How we started to handle 4x traffic at same cost?

Internshala is an internships platform and has grown rapidly over the past few years. The scale of the growth can be visualised by the fact that, in 2015 we had 26,000 internships on our platform while in 2018 the number rose to 190,000. Similarly the students on our platform rose by 5 times.

Eventually traffic on our servers rose but average traffic per server dipped. By the end of Sep 2018 were handling 270 as compared to 500 in 2016–2017.

Internships(red), Students(blue) and traffic average (yellow)

“270 users per servers”; It wasn’t concerning us as we believed that new features will consume more resource and hence the fall was obvious. But somewhere, it got us thinking. What if the code and queries are not optimized? What if the code written earlier, is backfiring now? Yes, our site was working fine or it seemed so. But we needed to find satisfactory answers to all the above assumptions! So we decided to break down our implementation of solutions — phase wise.
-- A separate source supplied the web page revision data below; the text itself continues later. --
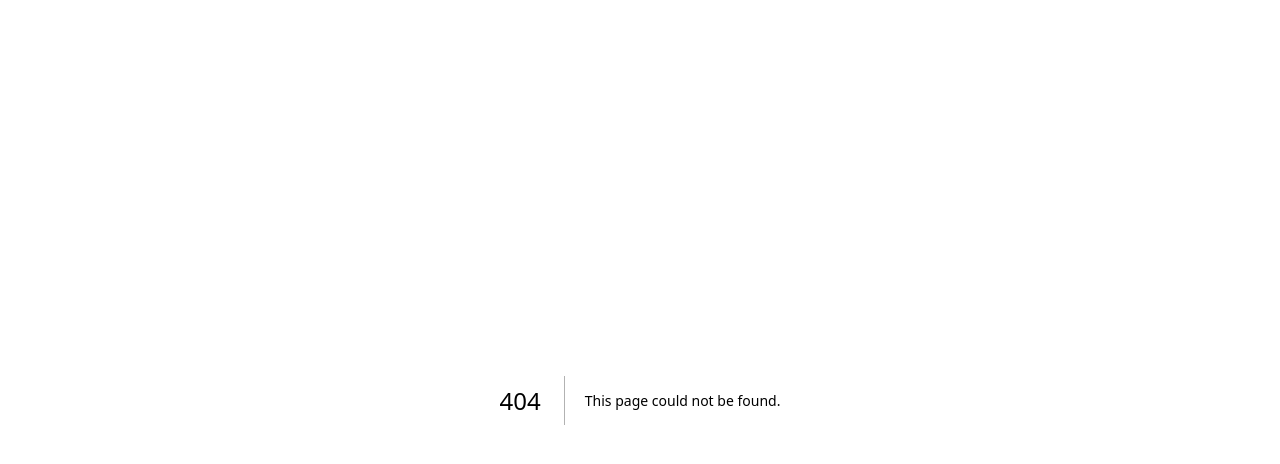
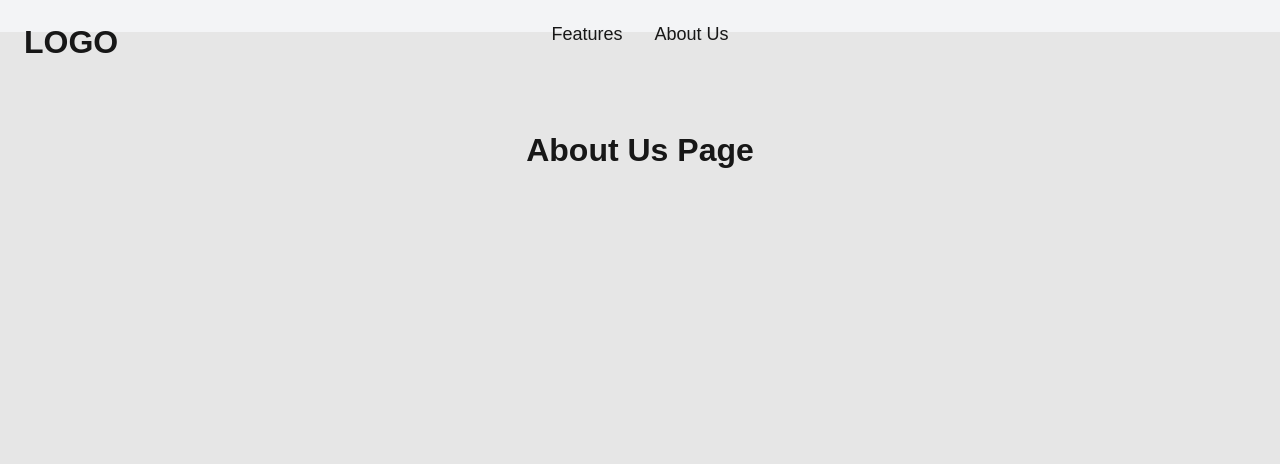
Before and after one commit to kalpipatel/LatticeTalk, a Next.js app: page /about in a window 1280 px wide. Before the commit this address had no page. Shown: the top 464 px of the page. Built offline with nearby package versions, Linux system fonts and the light colour scheme.

Commit message:
Working Pages Blank

```diff
--- /dev/null
+++ b/src/app/about/page.tsx
@@ -0,0 +1,8 @@
+export default function AboutUs() {
+  return (
+    <main>
+      <h1>About Us Page</h1>
+      {/* More content here */}
+    </main>
+  );
+}
--- a/src/app/globals.css
+++ b/src/app/globals.css
@@ -1,12 +1,12 @@
 :root {
-  --background: #ffffff;
+  --background: #E6E6E6;
   --foreground: #171717;
 }
 
 @media (prefers-color-scheme: dark) {
   :root {
-    --background: #0a0a0a;
-    --foreground: #ededed;
+    --background: #E6E6E6;
+    --foreground: #171717;
   }
 }
 
@@ -14,6 +14,9 @@ html,
 body {
   max-width: 100vw;
   overflow-x: hidden;
+  min-height: 100vh;
+  margin: 0;
+  padding: 0;
 }
 
 body {
@@ -22,6 +25,10 @@ body {
   font-family: Arial, Helvetica, sans-serif;
   -webkit-font-smoothing: antialiased;
   -moz-osx-font-smoothing: grayscale;
+  display: flex;
+  flex-direction: column;
+  justify-content: flex-start;
+  align-items: center;
 }
 
 * {
@@ -35,6 +42,43 @@ a {
   text-decoration: none;
 }
 
+/* Navbar container */
+nav {
+  width: 100%;
+  padding: 20px 40px;
+  position: relative;
+  display: flex;
+  justify-content: space-between;
+  align-items: center;
+  background-color: #f3f4f6;
+}
+
+nav .logo {
+  font-size: 32px;
+  font-weight: bold;
+  cursor: pointer;
+}
+
+nav .navlinks {
+  display: flex;
+  gap: 40px;
+}
+
+nav .navlink {
+  font-size: 18px;
+  cursor: pointer;
+  color: #171717;
+}
+
+nav .navlink:hover {
+  color: #0070f3; /* Hover effect */
+}
+
+main {
+  margin-top: 80px;
+  padding: 20px;
+}
+
 @media (prefers-color-scheme: dark) {
   html {
     color-scheme: dark;
--- a/src/app/layout.tsx
+++ b/src/app/layout.tsx
@@ -1,6 +1,7 @@
 import type { Metadata } from "next";
 import { Geist, Geist_Mono } from "next/font/google";
 import "./globals.css";
+import Navbar from "./Navbar"; // Import the Navbar component
 
 const geistSans = Geist({
   variable: "--font-geist-sans",
@@ -25,6 +26,7 @@ export default function RootLayout({
   return (
     <html lang="en">
       <body className={`${geistSans.variable} ${geistMono.variable}`}>
+        <Navbar /> {/* Add the Navbar here */}
         {children}
       </body>
     </html>
--- a/src/app/page.tsx
+++ b/src/app/page.tsx
@@ -15,7 +15,7 @@ export default function Home() {
         />
         <ol>
           <li>
-            Get started by editing <code>src/app/page.tsx</code>.
+            Get started ..... <code>src/app/page.tsx</code>.
           </li>
           <li>Save and see your changes instantly.</li>
         </ol>
```
Also changed, not shown: src/app/features/page.tsx (added, +8 -0 lines).
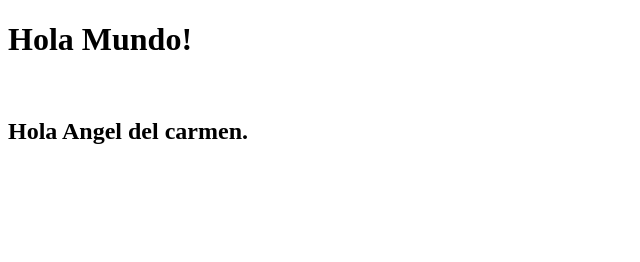
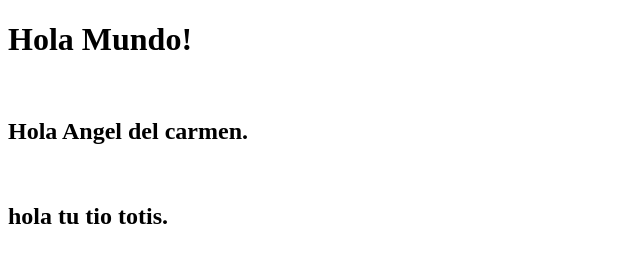
Before and after one commit to robleSniper/testBedu, a plain HTML site: page index.html in a window 1280 px wide. Shown: the whole page, without its empty margins (0-640 px from the left). Drawn offline with Linux system fonts and the light colour scheme.

Commit message:
se agrego otra linea de saludo a tu tio

```diff
--- a/index.html
+++ b/index.html
@@ -10,5 +10,7 @@
         <h1>Hola Mundo!</h1>
         <br>
         <h2>Hola Angel del carmen.</h2>
+        <br>
+        <h2>hola tu tio totis.</h2>
     </body>
 </html>
```
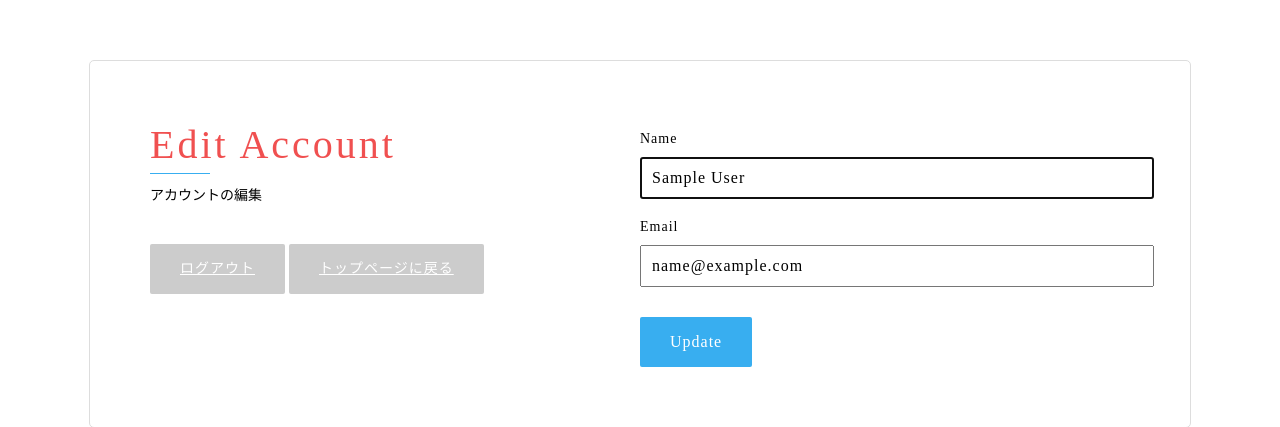
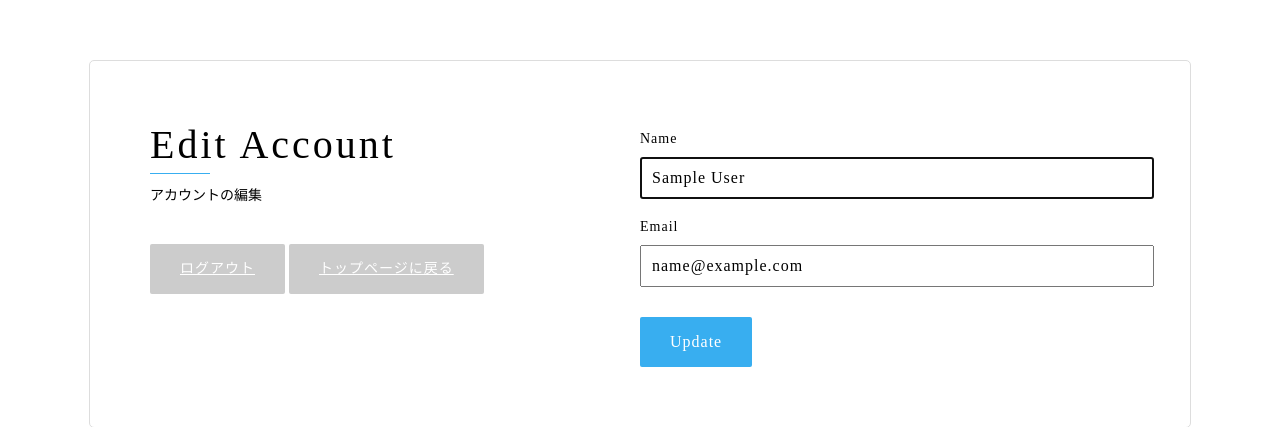
Before and after one commit to michinoku61/chat-space, a Rails app: page /users/1/edit in a window 1280 px wide. Shown: the top 427 px of the page. Run offline with Rails 7, Linux system fonts and the light colour scheme; the visitor is signed in with stand-in values (Sample User, id 1); style sheets or scripts are compiled from the project's sources; some libraries are stand-ins or nearby versions.

Commit message:
font_color_edit

```diff
--- a/app/assets/stylesheets/_messages.scss
+++ b/app/assets/stylesheets/_messages.scss
@@ -204,3 +204,9 @@ header {
 .form__message{
   border: none;
 }
+
+.account-page__inner--left{
+  h2{
+    color: black;
+  }
+  }
```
Phase 1 — Upgrading PHP

First, we decided to upgrade all versions of our technologies to the latest versions. Various websites claimed that by upgrading PHP, their requests per second doubled i;e, they were handling approx 2x traffic. Hence we also upgraded from PHP 5.6 to PHP 7.2 but the our traffic per server rose by 5% only.

Phase 2 — Reviewing Code

Reviewing code is one of the most important aspect for developers. We do it every time the module is pushed for production. It helps us find bugs, loopholes and ensures that the code is the written in the best way.

As phase 2, we decided to review the code thoroughly. Since our codebase has grown multiple folds over the time, hence we decided to figure out an entry point. For that we analysed our data from Google Analytics and picked the top 10 most visited URLs.

After reviewing all those sections, we found quite a lot of discrepancies. The code was not modular at certain places and also we were firing unnecessary queries. We also had some unoptimized loops and dead codes.

By fixing all these things, we saw a dip in CPU utilisation both in RDS and EC2. RDS saw a dip of 7% whereas EC2 dipped by 6%. Collectively our traffic handling rose by 5–10%.

Phase 3 — Enabling OPcache

We had reviewed the code and upgraded PHP also, which resulted in 10–15% increase in traffic handling. Now we needed to improve PHP performance. We enabled OPcache for the same.

Using the OPcache should not be confused with caching. The OPcache saves a compiled script(byte code) to the server’s memory. It saves the CPU utilisation and time from being used for recompiling PHP scripts on every single request.

And to our surprise, it worked like a charm! Our traffic handling almost rose by 3 times.

Phase 4 — Enabling Memcached

We use Doctrine as our ORM. Doctrine, in itself, has lots of annotations and maintains object-database mapping. Every table, in Doctrine, is an object with some associated annotations. Every time a doctrine model(table) was initialized, all the related annotations were read and executed, irrespective of whether it was the first or nth time.

Memcached is an in-memory key-value store for small chunks of arbitrary data (strings, objects) from results of database calls, API calls, or page rendering.
OPcache is for accelerating code access. Memcached is for accelerating data access.

By enabling Memcached, we started caching the mapped data of Doctrine models which resulted in a further dip of CPU utilization. As a result our traffic handling graph saw a spike. Our traffic utilization had rose by 4 folds in last 6 months.

From Oct 2018 to Feb 2019, our traffic handling rose by 4 times

Conclusion

We always believed that our code was written in best way but it was not. We worked on several things and saw significant improvements. It was those few questions that made us realize that there is a lot of scope for improvement.